=== Task brief ===
Set down each entry as it stands. Skip the pictures.

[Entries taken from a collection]
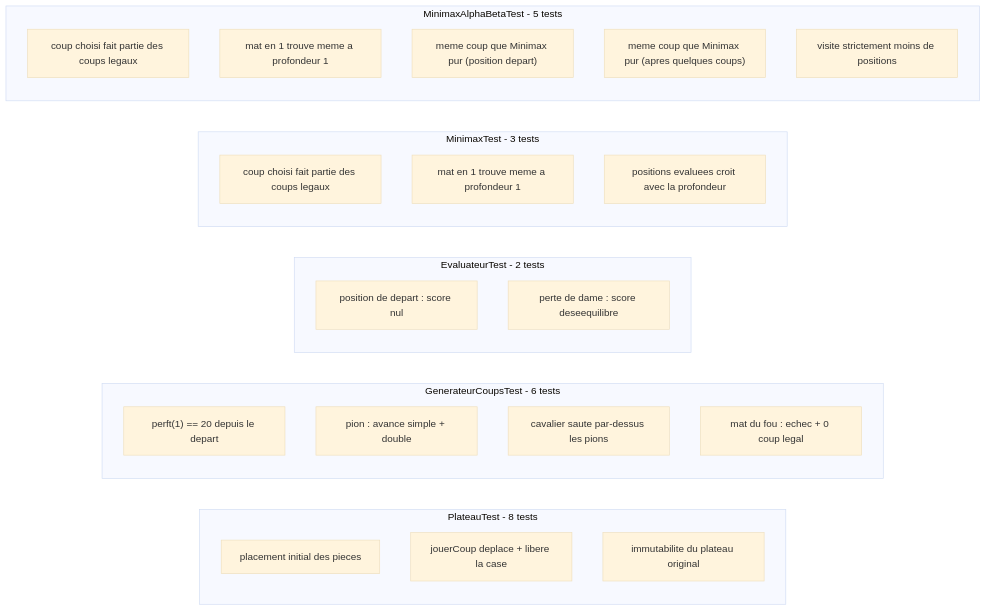
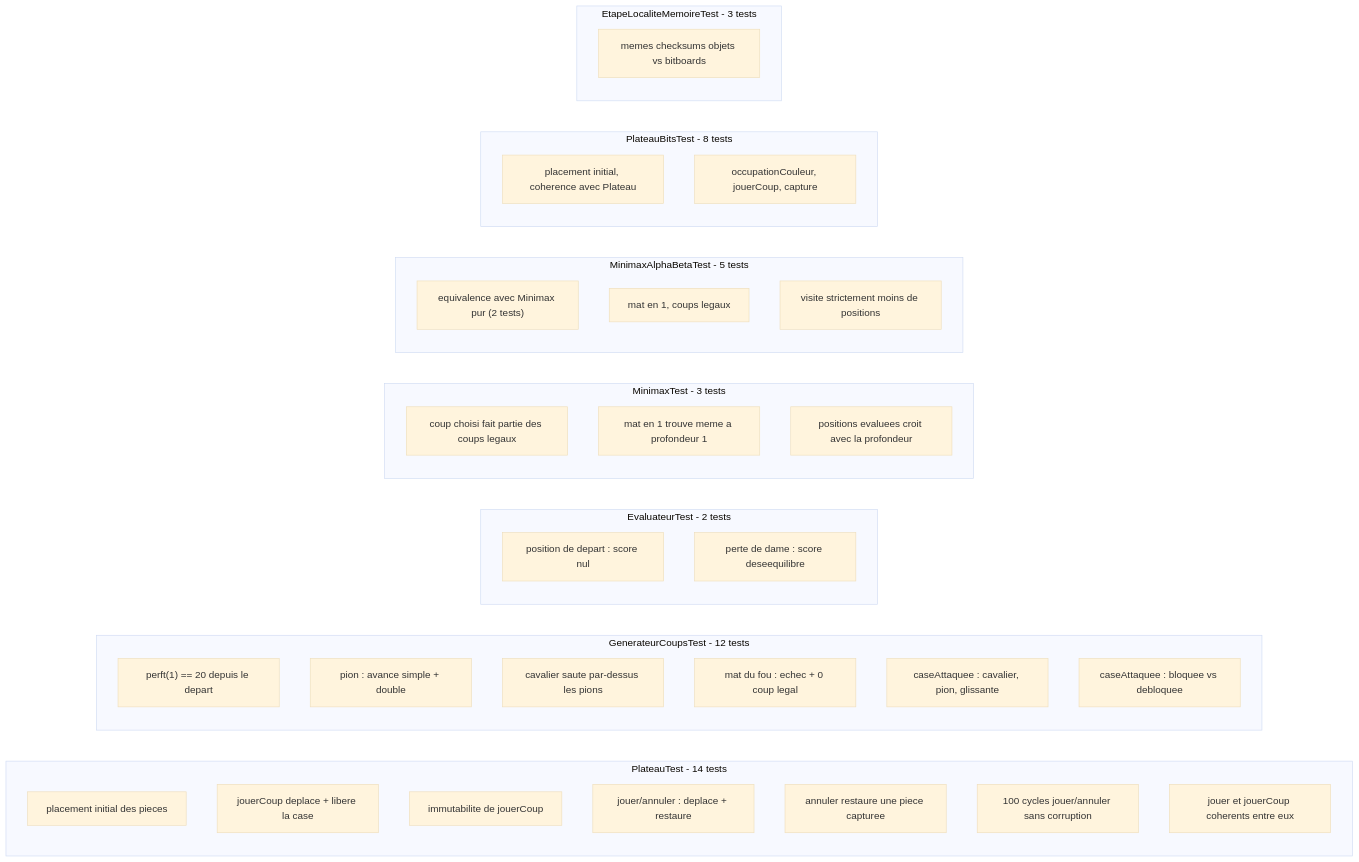
One commit to YoussefGoat123/FILROUGE changed the fifth of 13 diagrams in MoteurEchecs/shemas/schemas.md. Above: the diagram before and after it, drawn with Mermaid (base theme). The commit also changed other lines of this file and 18 other files, not shown here.

````diff
--- a/MoteurEchecs/shemas/schemas.md
+++ b/MoteurEchecs/shemas/schemas.md
@@ -129,30 +129,41 @@
 ```mermaid
 graph LR
-    subgraph "PlateauTest - 8 tests"
+    subgraph "PlateauTest - 14 tests"
         T1["placement initial des pieces"]
         T2["jouerCoup deplace + libere la case"]
-        T3["immutabilite du plateau original"]
+        T3["immutabilite de jouerCoup"]
+        T4["jouer/annuler : deplace + restaure"]
+        T5["annuler restaure une piece capturee"]
+        T6["100 cycles jouer/annuler sans corruption"]
+        T7["jouer et jouerCoup coherents entre eux"]
     end
-    subgraph "GenerateurCoupsTest - 6 tests"
-        T4["perft(1) == 20 depuis le depart"]
-        T5["pion : avance simple + double"]
-        T6["cavalier saute par-dessus les pions"]
-        T7["mat du fou : echec + 0 coup legal"]
+    subgraph "GenerateurCoupsTest - 12 tests"
+        T8["perft(1) == 20 depuis le depart"]
+        T9["pion : avance simple + double"]
+        T10["cavalier saute par-dessus les pions"]
+        T11["mat du fou : echec + 0 coup legal"]
+        T12["caseAttaquee : cavalier, pion, glissante"]
+        T13["caseAttaquee : bloquee vs debloquee"]
     end
     subgraph "EvaluateurTest - 2 tests"
-        T8["position de depart : score nul"]
-        T9["perte de dame : score deseequilibre"]
+        T14["position de depart : score nul"]
+        T15["perte de dame : score deseequilibre"]
     end
     subgraph "MinimaxTest - 3 tests"
-        T10["coup choisi fait partie des coups legaux"]
-        T11["mat en 1 trouve meme a profondeur 1"]
-        T12["positions evaluees croit avec la profondeur"]
+        T16["coup choisi fait partie des coups legaux"]
+        T17["mat en 1 trouve meme a profondeur 1"]
+        T18["positions evaluees croit avec la profondeur"]
     end
     subgraph "MinimaxAlphaBetaTest - 5 tests"
-        T13["coup choisi fait partie des coups legaux"]
-        T14["mat en 1 trouve meme a profondeur 1"]
-        T15["meme coup que Minimax pur (position depart)"]
-        T16["meme coup que Minimax pur (apres quelques coups)"]
-        T17["visite strictement moins de positions"]
+        T19["equivalence avec Minimax pur (2 tests)"]
+        T20["mat en 1, coups legaux"]
+        T21["visite strictement moins de positions"]
+    end
+    subgraph "PlateauBitsTest - 8 tests"
+        T22["placement initial, coherence avec Plateau"]
+        T23["occupationCouleur, jouerCoup, capture"]
+    end
+    subgraph "EtapeLocaliteMemoireTest - 3 tests"
+        T24["memes checksums objets vs bitboards"]
     end
 ```
````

=== Solution to this problem ===
One commit to YoussefGoat123/FILROUGE changed the fifth of 13 diagrams in MoteurEchecs/shemas/schemas.md. Above: the diagram before and after it, drawn with Mermaid (base theme). The commit also changed other lines of this file and 18 other files, not shown here.

````diff
--- a/MoteurEchecs/shemas/schemas.md
+++ b/MoteurEchecs/shemas/schemas.md
@@ -129,30 +129,41 @@
 ```mermaid
 graph LR
-    subgraph "PlateauTest - 8 tests"
+    subgraph "PlateauTest - 14 tests"
         T1["placement initial des pieces"]
         T2["jouerCoup deplace + libere la case"]
-        T3["immutabilite du plateau original"]
+        T3["immutabilite de jouerCoup"]
+        T4["jouer/annuler : deplace + restaure"]
+        T5["annuler restaure une piece capturee"]
+        T6["100 cycles jouer/annuler sans corruption"]
+        T7["jouer et jouerCoup coherents entre eux"]
     end
-    subgraph "GenerateurCoupsTest - 6 tests"
-        T4["perft(1) == 20 depuis le depart"]
-        T5["pion : avance simple + double"]
-        T6["cavalier saute par-dessus les pions"]
-        T7["mat du fou : echec + 0 coup legal"]
+    subgraph "GenerateurCoupsTest - 12 tests"
+        T8["perft(1) == 20 depuis le depart"]
+        T9["pion : avance simple + double"]
+        T10["cavalier saute par-dessus les pions"]
+        T11["mat du fou : echec + 0 coup legal"]
+        T12["caseAttaquee : cavalier, pion, glissante"]
+        T13["caseAttaquee : bloquee vs debloquee"]
     end
     subgraph "EvaluateurTest - 2 tests"
-        T8["position de depart : score nul"]
-        T9["perte de dame : score deseequilibre"]
+        T14["position de depart : score nul"]
+        T15["perte de dame : score deseequilibre"]
     end
     subgraph "MinimaxTest - 3 tests"
-        T10["coup choisi fait partie des coups legaux"]
-        T11["mat en 1 trouve meme a profondeur 1"]
-        T12["positions evaluees croit avec la profondeur"]
+        T16["coup choisi fait partie des coups legaux"]
+        T17["mat en 1 trouve meme a profondeur 1"]
+        T18["positions evaluees croit avec la profondeur"]
     end
     subgraph "MinimaxAlphaBetaTest - 5 tests"
-        T13["coup choisi fait partie des coups legaux"]
-        T14["mat en 1 trouve meme a profondeur 1"]
-        T15["meme coup que Minimax pur (position depart)"]
-        T16["meme coup que Minimax pur (apres quelques coups)"]
-        T17["visite strictement moins de positions"]
+        T19["equivalence avec Minimax pur (2 tests)"]
+        T20["mat en 1, coups legaux"]
+        T21["visite strictement moins de positions"]
+    end
+    subgraph "PlateauBitsTest - 8 tests"
+        T22["placement initial, coherence avec Plateau"]
+        T23["occupationCouleur, jouerCoup, capture"]
+    end
+    subgraph "EtapeLocaliteMemoireTest - 3 tests"
+        T24["memes checksums objets vs bitboards"]
     end
 ```
````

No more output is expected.